● **WHAT IS EXPECTED**
Scan the records for the word "participant". Copy each line that includes it.

● **STORED DATA**
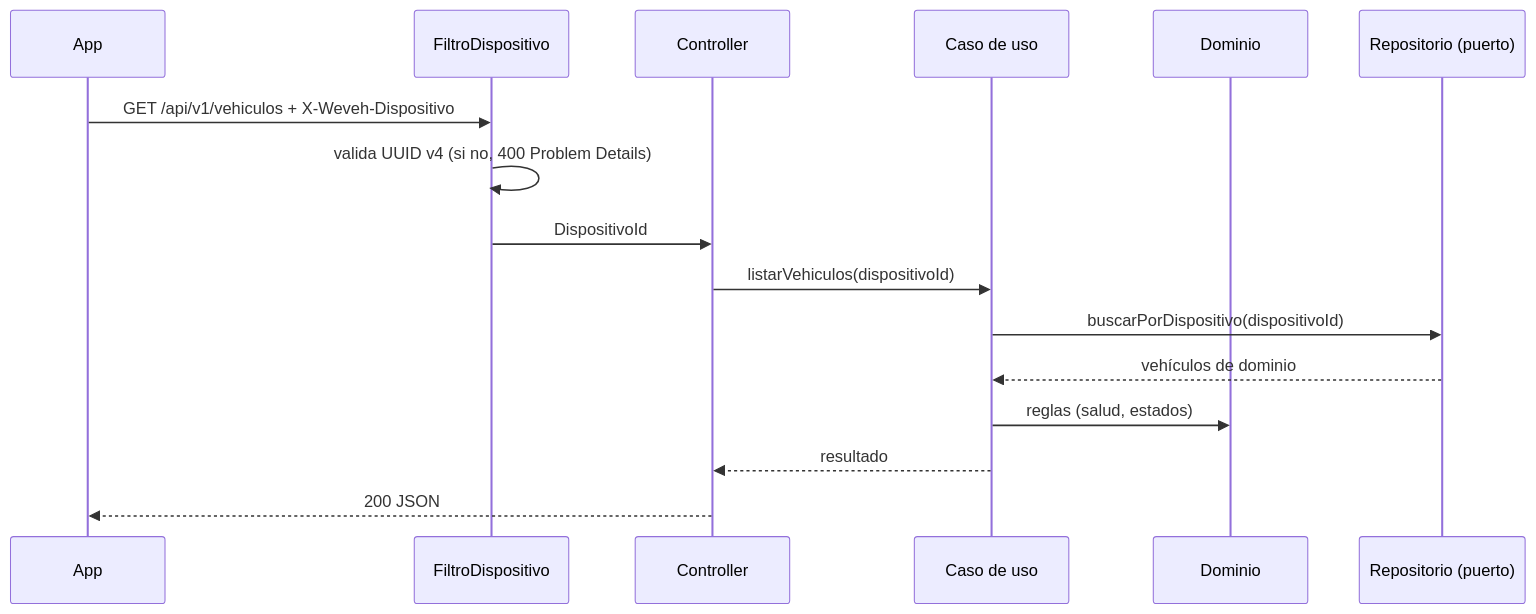
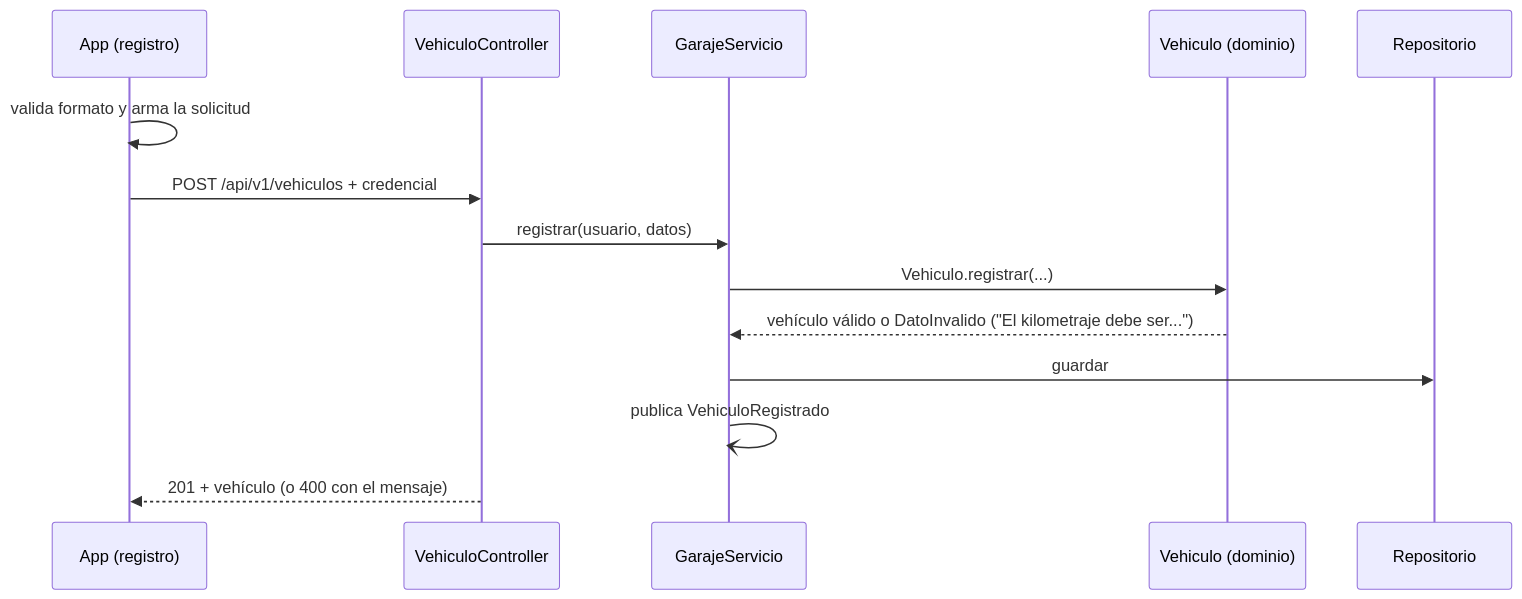
Before and after one commit to PaLuRoBu0809/WEVEH-CAR-ASSISTANT: the third of 4 diagrams in docs/arquitectura.md, drawn with Mermaid. The commit also changed other lines of this file and 2 other files, not shown here.

First line of the commit message:
docs: arquitectura con presente y futuro separados, modelo de datos y contrato de la API

````diff
--- a/docs/arquitectura.md
+++ b/docs/arquitectura.md
@@ -88,18 +141,16 @@
 ```mermaid
 sequenceDiagram
-  participant App
-  participant F as FiltroDispositivo
-  participant C as Controller
-  participant S as Caso de uso
-  participant D as Dominio
-  participant R as Repositorio (puerto)
-  App->>F: GET /api/v1/vehiculos + X-Weveh-Dispositivo
-  F->>F: valida UUID v4 (si no, 400 Problem Details)
-  F->>C: DispositivoId
-  C->>S: listarVehiculos(dispositivoId)
-  S->>R: buscarPorDispositivo(dispositivoId)
-  R-->>S: vehículos de dominio
-  S->>D: reglas (salud, estados)
-  S-->>C: resultado
-  C-->>App: 200 JSON
+  participant App as App (registro)
+  participant API as VehiculoController
+  participant S as GarajeServicio
+  participant D as Vehiculo (dominio)
+  participant R as Repositorio
+  App->>App: valida formato y arma la solicitud
+  App->>API: POST /api/v1/vehiculos + credencial
+  API->>S: registrar(usuario, datos)
+  S->>D: Vehiculo.registrar(...)
+  D-->>S: vehículo válido o DatoInvalido ("El kilometraje debe ser...")
+  S->>R: guardar
+  S-)S: publica VehiculoRegistrado
+  API-->>App: 201 + vehículo (o 400 con el mensaje)
 ```
````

● **ANSWER TO THE EXERCISE**
-  participant App
-  participant F as FiltroDispositivo
-  participant C as Controller
-  participant S as Caso de uso
-  participant D as Dominio
-  participant R as Repositorio (puerto)
+  participant App as App (registro)
+  participant API as VehiculoController
+  participant S as GarajeServicio
+  participant D as Vehiculo (dominio)
+  participant R as Repositorio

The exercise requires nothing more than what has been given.